All in RACING
Barbara Borden, 55, spent her childhood in the Cleveland suburb of Mentor, Ohio, participating in 4-H and showing horses with her sister, Deb. Her brother, Dave Borden, was a jockey. He introduced his sisters to the racetrack at Thistledown. Both were hotwalkers and grooms. Barb ponied horses and then became an exercise rider. Later, she was a chart-taker for the Daily Racing Form, worked in the licensing office and test barn, and eventually became horse identifier at Turfway Park. She was an associate steward at Ellis Park in Henderson, Kentucky, and a steward at Bluegrass Downs in Paducah before being appointed Kentucky's chief state steward in 2012.
What Emma Stone’s character says in Birdman could be what fans are saying to the powers that be in horseracing: Things are happening in a place that you willfully ignore, a place that has already forgotten you. I mean, who are you? You hate bloggers. You make fun of Twitter. You don’t even have a Facebook page. You’re the one who doesn’t exist!
In winning the Vodacom Durban July, the 28-year-old Zulu became the first black jockey in history to win South Africa’s most famous race. The timing could not have been better. As the 20 runners headed down towards the ten-furlong start, the minds of the 55,000-strong Greyville crowd were far from a last-minute flutter on this prestigious Group 1 contest.
The very nature of horse racing makes it the most dangerous land sport on Earth. Jockeys must control a pack of stampeding animals ten times their size, while precariously balanced atop them as the horses race at speeds approaching 40 mph.
Craig Anthony Lewis is a racetrack lifer. And at 67, if genealogy and longevity mean anything, he still has a long way to go as a trainer. His father, Seymour, is 92. His mother, Norma, is 90. They still live together in Seal Beach, California.
The use and efficacy of tongue-ties has spawned much debate, and in 2009, veterinarians at the University of Edinburgh, Scotland, led by Safia Barakzai conducted extensive research, which was published in the Equine Veterinary Journal, to evaluate the use of tongue-ties on racing performance in Thoroughbred racehorses.
Sean McCarthy is a rarity among trainers. He speaks in complete sentences. Here’s what he said in a post-race interview after the biggest win of his career, Majestic Harbor’s 6 1/4-length upset at 14-1 in the Grade I Gold Cup at Santa Anita on June 28...

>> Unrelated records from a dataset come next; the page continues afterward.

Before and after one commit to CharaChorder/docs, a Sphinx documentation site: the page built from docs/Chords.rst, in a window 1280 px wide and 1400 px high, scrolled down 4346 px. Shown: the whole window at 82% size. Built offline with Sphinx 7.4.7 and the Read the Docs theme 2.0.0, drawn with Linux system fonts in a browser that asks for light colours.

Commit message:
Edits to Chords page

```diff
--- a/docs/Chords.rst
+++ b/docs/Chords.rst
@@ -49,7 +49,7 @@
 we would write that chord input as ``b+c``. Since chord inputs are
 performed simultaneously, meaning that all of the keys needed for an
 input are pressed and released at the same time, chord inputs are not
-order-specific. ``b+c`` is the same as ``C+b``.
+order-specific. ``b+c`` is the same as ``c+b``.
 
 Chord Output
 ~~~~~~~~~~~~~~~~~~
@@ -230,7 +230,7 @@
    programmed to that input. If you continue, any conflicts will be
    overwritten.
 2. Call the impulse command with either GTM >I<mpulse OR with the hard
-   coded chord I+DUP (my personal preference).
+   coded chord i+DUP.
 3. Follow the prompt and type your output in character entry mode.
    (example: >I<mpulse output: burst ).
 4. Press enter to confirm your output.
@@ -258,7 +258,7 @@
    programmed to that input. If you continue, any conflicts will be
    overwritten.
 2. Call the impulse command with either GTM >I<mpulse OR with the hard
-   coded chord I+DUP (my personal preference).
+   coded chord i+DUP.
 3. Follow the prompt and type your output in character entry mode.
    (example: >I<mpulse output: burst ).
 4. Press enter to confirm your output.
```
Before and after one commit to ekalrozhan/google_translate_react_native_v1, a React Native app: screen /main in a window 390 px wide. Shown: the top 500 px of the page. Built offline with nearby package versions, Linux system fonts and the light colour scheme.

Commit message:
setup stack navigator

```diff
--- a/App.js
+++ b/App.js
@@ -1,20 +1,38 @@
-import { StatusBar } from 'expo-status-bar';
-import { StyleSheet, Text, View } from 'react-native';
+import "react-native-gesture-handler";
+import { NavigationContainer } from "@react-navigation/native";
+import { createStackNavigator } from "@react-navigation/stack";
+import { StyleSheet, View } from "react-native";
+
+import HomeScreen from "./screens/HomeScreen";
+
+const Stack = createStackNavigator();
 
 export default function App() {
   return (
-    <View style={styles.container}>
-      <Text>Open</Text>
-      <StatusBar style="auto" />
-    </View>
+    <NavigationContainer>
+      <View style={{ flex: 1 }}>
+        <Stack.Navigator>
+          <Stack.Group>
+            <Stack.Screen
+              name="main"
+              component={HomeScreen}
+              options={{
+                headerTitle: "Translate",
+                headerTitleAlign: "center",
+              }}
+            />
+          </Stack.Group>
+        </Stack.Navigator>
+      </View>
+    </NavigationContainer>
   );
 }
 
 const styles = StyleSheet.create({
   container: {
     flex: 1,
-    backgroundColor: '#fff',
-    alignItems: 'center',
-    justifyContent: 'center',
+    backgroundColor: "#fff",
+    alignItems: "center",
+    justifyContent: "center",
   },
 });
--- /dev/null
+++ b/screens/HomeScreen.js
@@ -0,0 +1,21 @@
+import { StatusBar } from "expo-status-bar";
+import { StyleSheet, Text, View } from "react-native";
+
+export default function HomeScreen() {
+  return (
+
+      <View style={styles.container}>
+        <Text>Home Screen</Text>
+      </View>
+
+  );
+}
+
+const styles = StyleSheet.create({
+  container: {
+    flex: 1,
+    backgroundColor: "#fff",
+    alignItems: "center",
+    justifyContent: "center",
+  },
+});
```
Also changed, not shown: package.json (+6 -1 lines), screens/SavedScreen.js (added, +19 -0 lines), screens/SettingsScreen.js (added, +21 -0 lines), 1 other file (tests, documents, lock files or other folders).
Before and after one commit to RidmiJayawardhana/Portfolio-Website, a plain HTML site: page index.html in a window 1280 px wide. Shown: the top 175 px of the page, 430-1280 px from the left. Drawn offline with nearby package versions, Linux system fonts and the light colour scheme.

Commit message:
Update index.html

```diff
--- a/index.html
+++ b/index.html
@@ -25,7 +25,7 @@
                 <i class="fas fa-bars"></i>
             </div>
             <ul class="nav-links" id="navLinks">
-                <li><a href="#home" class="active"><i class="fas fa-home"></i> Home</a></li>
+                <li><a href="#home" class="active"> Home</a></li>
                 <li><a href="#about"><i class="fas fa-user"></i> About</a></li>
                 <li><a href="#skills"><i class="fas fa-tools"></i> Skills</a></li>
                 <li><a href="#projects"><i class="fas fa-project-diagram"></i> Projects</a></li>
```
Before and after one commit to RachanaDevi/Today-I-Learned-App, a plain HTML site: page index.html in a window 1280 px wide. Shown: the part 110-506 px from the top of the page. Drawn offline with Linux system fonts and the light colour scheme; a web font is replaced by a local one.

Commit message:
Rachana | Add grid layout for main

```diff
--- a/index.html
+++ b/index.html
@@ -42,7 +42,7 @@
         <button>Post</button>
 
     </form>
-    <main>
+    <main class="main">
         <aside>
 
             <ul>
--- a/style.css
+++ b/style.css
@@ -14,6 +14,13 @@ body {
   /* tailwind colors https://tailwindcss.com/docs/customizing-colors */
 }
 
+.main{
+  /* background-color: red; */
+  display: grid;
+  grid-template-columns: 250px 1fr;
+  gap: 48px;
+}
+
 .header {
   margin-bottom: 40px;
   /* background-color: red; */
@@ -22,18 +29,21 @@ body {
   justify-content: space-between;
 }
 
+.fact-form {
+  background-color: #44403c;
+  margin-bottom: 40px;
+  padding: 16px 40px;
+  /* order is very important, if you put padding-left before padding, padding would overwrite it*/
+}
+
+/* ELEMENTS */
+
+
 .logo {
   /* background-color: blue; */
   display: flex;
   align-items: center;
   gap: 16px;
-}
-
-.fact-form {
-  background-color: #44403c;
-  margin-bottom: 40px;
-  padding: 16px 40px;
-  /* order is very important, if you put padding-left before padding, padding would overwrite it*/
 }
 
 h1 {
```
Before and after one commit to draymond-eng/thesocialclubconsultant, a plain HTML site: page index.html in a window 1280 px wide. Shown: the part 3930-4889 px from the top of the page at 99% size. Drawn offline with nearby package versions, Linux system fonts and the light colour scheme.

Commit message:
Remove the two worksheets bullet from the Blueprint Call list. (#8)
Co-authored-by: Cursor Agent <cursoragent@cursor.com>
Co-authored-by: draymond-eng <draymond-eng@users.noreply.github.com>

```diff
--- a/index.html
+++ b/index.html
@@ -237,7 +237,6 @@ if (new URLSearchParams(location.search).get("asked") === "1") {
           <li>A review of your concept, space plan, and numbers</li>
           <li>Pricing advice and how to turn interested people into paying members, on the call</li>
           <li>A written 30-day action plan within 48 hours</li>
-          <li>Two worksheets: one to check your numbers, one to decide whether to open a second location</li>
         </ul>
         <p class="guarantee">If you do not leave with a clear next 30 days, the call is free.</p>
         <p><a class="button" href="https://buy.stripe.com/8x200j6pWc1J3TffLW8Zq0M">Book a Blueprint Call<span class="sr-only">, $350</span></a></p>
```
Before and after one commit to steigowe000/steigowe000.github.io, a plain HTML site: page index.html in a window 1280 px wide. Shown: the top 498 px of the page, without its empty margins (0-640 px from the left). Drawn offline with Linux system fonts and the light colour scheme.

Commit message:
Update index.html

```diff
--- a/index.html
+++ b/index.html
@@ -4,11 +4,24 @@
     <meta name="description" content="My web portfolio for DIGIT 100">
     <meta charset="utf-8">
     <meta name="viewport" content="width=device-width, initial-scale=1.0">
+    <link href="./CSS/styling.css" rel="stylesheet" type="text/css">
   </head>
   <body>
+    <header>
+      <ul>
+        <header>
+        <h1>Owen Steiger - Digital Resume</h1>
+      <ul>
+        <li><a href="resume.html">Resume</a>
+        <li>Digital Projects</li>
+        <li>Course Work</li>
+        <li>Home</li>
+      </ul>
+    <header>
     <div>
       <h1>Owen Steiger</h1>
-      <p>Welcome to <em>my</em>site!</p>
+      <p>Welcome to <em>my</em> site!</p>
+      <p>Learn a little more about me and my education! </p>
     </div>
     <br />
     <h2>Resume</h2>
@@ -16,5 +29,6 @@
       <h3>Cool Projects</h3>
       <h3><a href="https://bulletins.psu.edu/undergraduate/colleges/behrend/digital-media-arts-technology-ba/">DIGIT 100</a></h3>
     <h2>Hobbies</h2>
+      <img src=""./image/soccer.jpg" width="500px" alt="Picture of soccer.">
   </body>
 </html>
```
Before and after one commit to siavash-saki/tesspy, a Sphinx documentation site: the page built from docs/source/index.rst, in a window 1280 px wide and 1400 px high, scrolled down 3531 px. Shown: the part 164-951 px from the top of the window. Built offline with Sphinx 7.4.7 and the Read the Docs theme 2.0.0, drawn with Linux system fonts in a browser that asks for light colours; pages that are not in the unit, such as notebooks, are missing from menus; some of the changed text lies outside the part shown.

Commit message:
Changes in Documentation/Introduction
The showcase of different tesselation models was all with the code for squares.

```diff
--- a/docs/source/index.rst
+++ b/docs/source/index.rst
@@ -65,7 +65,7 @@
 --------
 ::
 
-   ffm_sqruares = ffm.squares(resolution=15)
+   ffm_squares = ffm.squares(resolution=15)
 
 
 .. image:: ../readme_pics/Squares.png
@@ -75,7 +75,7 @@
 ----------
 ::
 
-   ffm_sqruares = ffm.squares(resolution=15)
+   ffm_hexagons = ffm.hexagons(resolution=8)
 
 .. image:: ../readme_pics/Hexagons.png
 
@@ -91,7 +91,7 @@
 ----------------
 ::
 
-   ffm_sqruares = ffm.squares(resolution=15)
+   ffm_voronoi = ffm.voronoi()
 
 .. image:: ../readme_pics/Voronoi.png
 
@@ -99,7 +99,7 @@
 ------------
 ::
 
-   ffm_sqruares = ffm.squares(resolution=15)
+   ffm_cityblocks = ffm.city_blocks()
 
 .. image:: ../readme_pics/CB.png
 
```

The horseracing industry is battling for its life, and the key point of contention is medication—not just a push for uniform medication rules, but a movement to eliminate all race-day drugs. Two years after the Breeders' Cup banned anti-bleeding medication for its juvenile races, Gulfstream Park in Florida has announced its intention to offer Lasix-free races for 2015, and the Kentucky Horse Racing Commission is considering doing the same for its tracks. North America is the only region of the world that allows race-day medication.
Los Alamitos, in Southern California, rose to national prominence as the base of Kentucky Derby winner California Chrome and this summer joins the main California Thoroughbred circuit with 3 meets scheduled for this year. The inaugural meet this July will host the Los Alamitos Derby-G2, with a guaranteed purse of $500,000. The buzz is almost tangible!
Few horses were ever as animated and filled with a zest for life as the great racehorse and sire Northern Dancer. The bay son of Nearctic needed all the grit and exuberance he possessed, however, because he broke through prejudice and naysayers at every turn.
Royal Ascot attracts the best trainers and horses from around the world. Watched over by Her Majesty The Queen, with pomp and ceremony adding to five fabulous days of racing, it's easy to see why Ascot draws the international crowd.
"The history and tradition of the place are what makes it so special; it has been going since the early 18th Century." said Ramsey, who has been involved in ownership since 1969 and numbers the 2005 Dubai World Cup among the long list of big races he has plundered, months before the Royal Ascot meeting last year.
The stride of the thoroughbred has been a subject of fascination for horseman since the early days of its breeding.